Submitted to: American Geophysical Union
Publication Type: Abstract Only
Publication Acceptance Date: September 5, 2004
Publication Date: September 5, 2004

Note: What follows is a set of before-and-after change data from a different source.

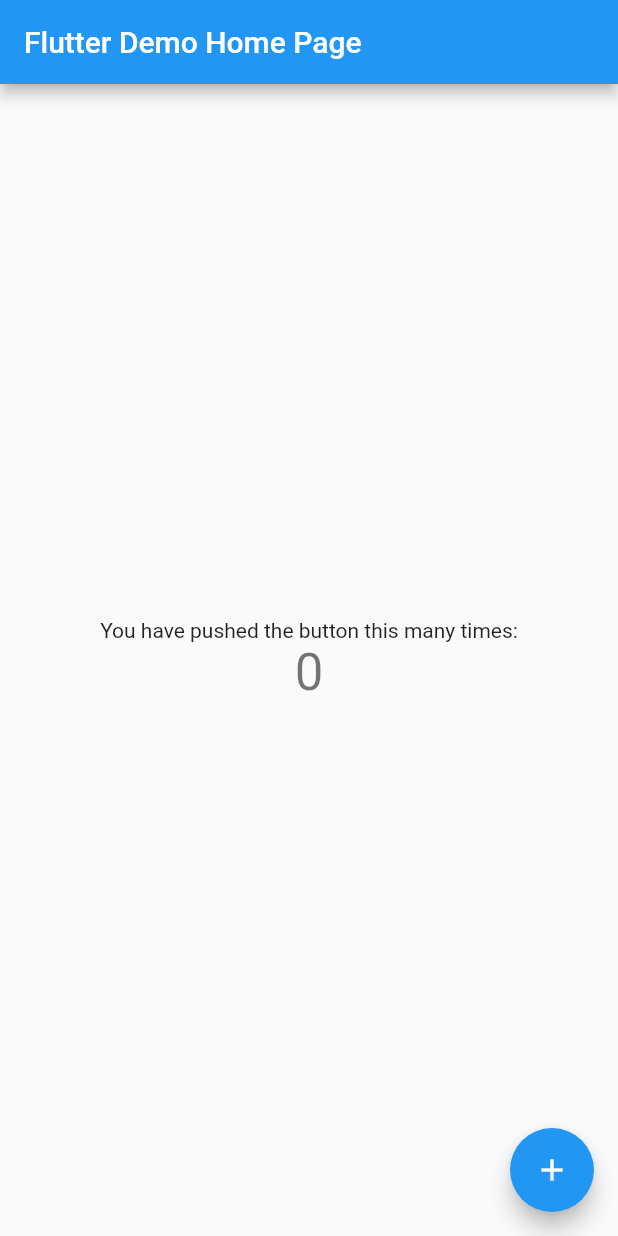
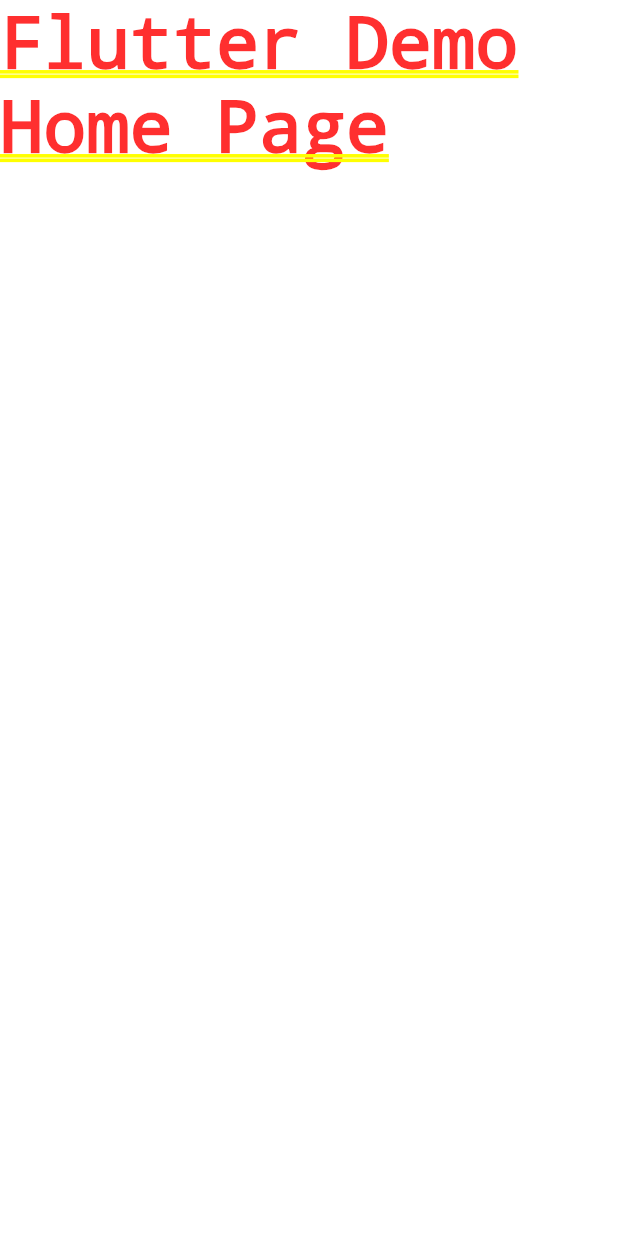
Before and after one commit to Aqudi/alcolpedia-mobile, a Flutter app: the screen it shows after launch, on a phone screen of 412 x 824 dp. Run offline on Flutter 3.47's test engine with Material 2 defaults, Android fonts, the phone set to English and light mode, and no system bars; our stand-ins replace get.

```diff
--- a/lib/main.dart
+++ b/lib/main.dart
@@ -1,117 +1,25 @@
+import 'package:alcolpedia_mobile/utils/app_router.dart';
 import 'package:flutter/material.dart';
+import 'package:get/get.dart';
 
 void main() {
-  runApp(MyApp());
+  runApp(AlcolpediaApp());
 }
 
-class MyApp extends StatelessWidget {
+class AlcolpediaApp extends StatelessWidget {
   // This widget is the root of your application.
   @override
   Widget build(BuildContext context) {
-    return MaterialApp(
-      title: 'Flutter Demo',
+    return GetMaterialApp(
+      title: 'Alcolpedia',
+      debugShowCheckedModeBanner: false,
+      defaultTransition: Transition.rightToLeft,
+      getPages: AppRouter.route,
       theme: ThemeData(
-        // This is the theme of your application.
-        //
-        // Try running your application with "flutter run". You'll see the
-        // application has a blue toolbar. Then, without quitting the app, try
-        // changing the primarySwatch below to Colors.green and then invoke
-        // "hot reload" (press "r" in the console where you ran "flutter run",
-        // or simply save your changes to "hot reload" in a Flutter IDE).
-        // Notice that the counter didn't reset back to zero; the application
-        // is not restarted.
         primarySwatch: Colors.blue,
-        // This makes the visual density adapt to the platform that you run
-        // the app on. For desktop platforms, the controls will be smaller and
-        // closer together (more dense) than on mobile platforms.
         visualDensity: VisualDensity.adaptivePlatformDensity,
       ),
-      home: MyHomePage(title: 'Flutter Demo Home Page'),
+      home: Text('Flutter Demo Home Page'),
     );
   }
 }
-
-class MyHomePage extends StatefulWidget {
-  MyHomePage({Key key, this.title}) : super(key: key);
-
-  // This widget is the home page of your application. It is stateful, meaning
-  // that it has a State object (defined below) that contains fields that affect
-  // how it looks.
-
-  // This class is the configuration for the state. It holds the values (in this
-  // case the title) provided by the parent (in this case the App widget) and
-  // used by the build method of the State. Fields in a Widget subclass are
-  // always marked "final".
-
-  final String title;
-
-  @override
-  _MyHomePageState createState() => _MyHomePageState();
-}
-
-class _MyHomePageState extends State<MyHomePage> {
-  int _counter = 0;
-
-  void _incrementCounter() {
-    setState(() {
-      // This call to setState tells the Flutter framework that something has
-      // changed in this State, which causes it to rerun the build method below
-      // so that the display can reflect the updated values. If we changed
-      // _counter without calling setState(), then the build method would not be
-      // called again, and so nothing would appear to happen.
-      _counter++;
-    });
-  }
-
-  @override
-  Widget build(BuildContext context) {
-    // This method is rerun every time setState is called, for instance as done
-    // by the _incrementCounter method above.
-    //
-    // The Flutter framework has been optimized to make rerunning build methods
-    // fast, so that you can just rebuild anything that needs updating rather
-    // than having to individually change instances of widgets.
-    return Scaffold(
-      appBar: AppBar(
-        // Here we take the value from the MyHomePage object that was created by
-        // the App.build method, and use it to set our appbar title.
-        title: Text(widget.title),
-      ),
-      body: Center(
-        // Center is a layout widget. It takes a single child and positions it
-        // in the middle of the parent.
-        child: Column(
-          // Column is also a layout widget. It takes a list of children and
-          // arranges them vertically. By default, it sizes itself to fit its
-          // children horizontally, and tries to be as tall as its parent.
-          //
-          // Invoke "debug painting" (press "p" in the console, choose the
-          // "Toggle Debug Paint" action from the Flutter Inspector in Android
-          // Studio, or the "Toggle Debug Paint" command in Visual Studio Code)
-          // to see the wireframe for each widget.
-          //
-          // Column has various properties to control how it sizes itself and
-          // how it positions its children. Here we use mainAxisAlignment to
-          // center the children vertically; the main axis here is the vertical
-          // axis because Columns are vertical (the cross axis would be
-          // horizontal).
-          mainAxisAlignment: MainAxisAlignment.center,
-          children: <Widget>[
-            Text(
-              'You have pushed the button this many times:',
-            ),
-            Text(
-              '$_counter',
-              style: Theme.of(context).textTheme.headline4,
-            ),
-          ],
-        ),
-      ),
-      floatingActionButton: FloatingActionButton(
-        onPressed: _incrementCounter,
-        tooltip: 'Increment',
-        child: Icon(Icons.add),
-      ), // This trailing comma makes auto-formatting nicer for build methods.
-    );
-  }
-}
--- /dev/null
+++ b/lib/pages/auth/auth.dart
@@ -0,0 +1,2 @@
+export './login/login_page.dart';
+export './signup/signup_page.dart';
--- /dev/null
+++ b/lib/pages/content/content.dart
@@ -0,0 +1,5 @@
+export './battlecry/battlecry_page.dart';
+export './game/game_page.dart';
+export './music/music_page.dart';
+export './option/option_page.dart';
+export './recipe/recipe_page.dart';
--- /dev/null
+++ b/lib/pages/pages.dart
@@ -0,0 +1,3 @@
+export './auth/auth.dart';
+export './content/content.dart';
+export './home/home_page.dart';
--- /dev/null
+++ b/lib/utils/app_router.dart
@@ -0,0 +1,21 @@
+import 'package:alcolpedia_mobile/pages/pages.dart';
+import 'package:alcolpedia_mobile/utils/Routes.dart';
+import 'package:get/get.dart';
+
+class AppRouter {
+  static final route = [
+    // home
+    GetPage(name: Routes.homePage, page: () => LoginPage()),
+
+    // auth
+    GetPage(name: Routes.loginPage, page: () => LoginPage()),
+    GetPage(name: Routes.signupPage, page: () => SignupPage()),
+
+    // content
+    GetPage(name: Routes.gamePage, page: () => LoginPage()),
+    GetPage(name: Routes.musicPage, page: () => LoginPage()),
+    GetPage(name: Routes.recipePage, page: () => LoginPage()),
+    GetPage(name: Routes.battlecryPage, page: () => LoginPage()),
+    GetPage(name: Routes.optionPage, page: () => LoginPage()),
+  ];
+}
--- /dev/null
+++ b/lib/utils/routes.dart
@@ -0,0 +1,15 @@
+class Routes {
+  // home
+  static const String homePage = "/home";
+
+  // auth
+  static const String loginPage = "/login";
+  static const String signupPage = "/signup";
+
+  // content
+  static const String gamePage = "/game";
+  static const String musicPage = "/music";
+  static const String recipePage = "/recipe";
+  static const String battlecryPage = "/battlecry";
+  static const String optionPage = "/option";
+}
--- a/pubspec.yaml
+++ b/pubspec.yaml
@@ -21,6 +21,8 @@ environment:
   sdk: ">=2.7.0 <3.0.0"
 
 dependencies:
+  get: ^3.16.1
+
   flutter:
     sdk: flutter
 
```
Also changed, not shown: lib/pages/auth/login/login_page.dart (added, +8 -0 lines), lib/pages/auth/signup/signup_page.dart (added, +8 -0 lines), lib/pages/content/battlecry/battlecry_page.dart (added, +8 -0 lines), lib/pages/content/game/game_page.dart (added, +8 -0 lines), lib/pages/content/music/music_page.dart (added, +8 -0 lines), lib/pages/content/option/option_page.dart (added, +8 -0 lines), lib/pages/content/recipe/recipe_page.dart (added, +8 -0 lines), lib/pages/home/home_page.dart (added, +8 -0 lines), pubspec.lock, 1 other file.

Citation: Marks, D., Duffy, C.J., and Seyfried, M., 2004. ETRS Arrays: A boundary layer to water table total flux measurement system, EOS Transactions of the American Geophysical Union, Vol 85 (47): F801 (CD-ROM abstract) Technical Abstract: Developing an observing system that will close the water and energy balance over a specified region (site, hill slope, catchment) in complex terrain is a difficult problem. In this research we propose to integrate three independent flux measurement systems for evapotranspiration, snowmelt, and infiltration/recharge, into a single coherent measurement platform. We refer to the measurement system as an ETRS Array (Evaporation, Transpiration, Recharge, Snowmelt). The goal of the ETRS measurement system is to close the vertical and horizontal energy and moisture flux in a finite volume of soil, snow, and atmosphere extending from the water table to the atmospheric boundary layer. The concept has recently been proposed to measure ET from shallow water tables at riparian sites in the Rio Grande in New Mexico. Here we extend the concept to include snowmelt processes. Eddy covariance (EC) systems with complete meteorological observations are used to monitor both above and below canopy fluxes of heat and moisture. Snowcover energy, mass balance and melt for the site volume are computed from above and below canopy precipitation, and canopy corrected radiation, temperature, humidity and wind. Validation of the snow energy and mass state is derived from continuously monitored snow depth, temperature and water equivalent (SWE) and is augmented with bi-weekly snow pits and courses, and a series of detailed snow surveys conducted during mid-winter, at peak accumulation, and during ablation. Concurrent soil temperature and moisture arrays and water table measurements are use to monitor the below ground portion of the volume. The experimental design requires sensor arrays to be deployed at the centroid and boundaries of the soil volume such that the net vertical flux (E, T, and R) through the soil column and lateral flow advected through the below ground portion of the volume can be formed along with the snowcover energy and mass balance and the EC data into a complete water and energy balance of the soil-snow-atmosphere volume. For the subsurface, a local, dynamic water balance is formed by direct integration of Richards' equation using a Finite Volume (FV) formulation of unsaturated-saturated moisture storage. The resulting dynamical system is continuous in time, discrete in space. Using field estimates of soil characteristic curves, the dynamical equations are solved numerically. An example design will presented for a field site in a small headwater catchment within the Reynolds Creek Experimental Watershed in Idaho. This research will show how the theory can be used for optimal sensor design given soil conditions and approximate depth to water table.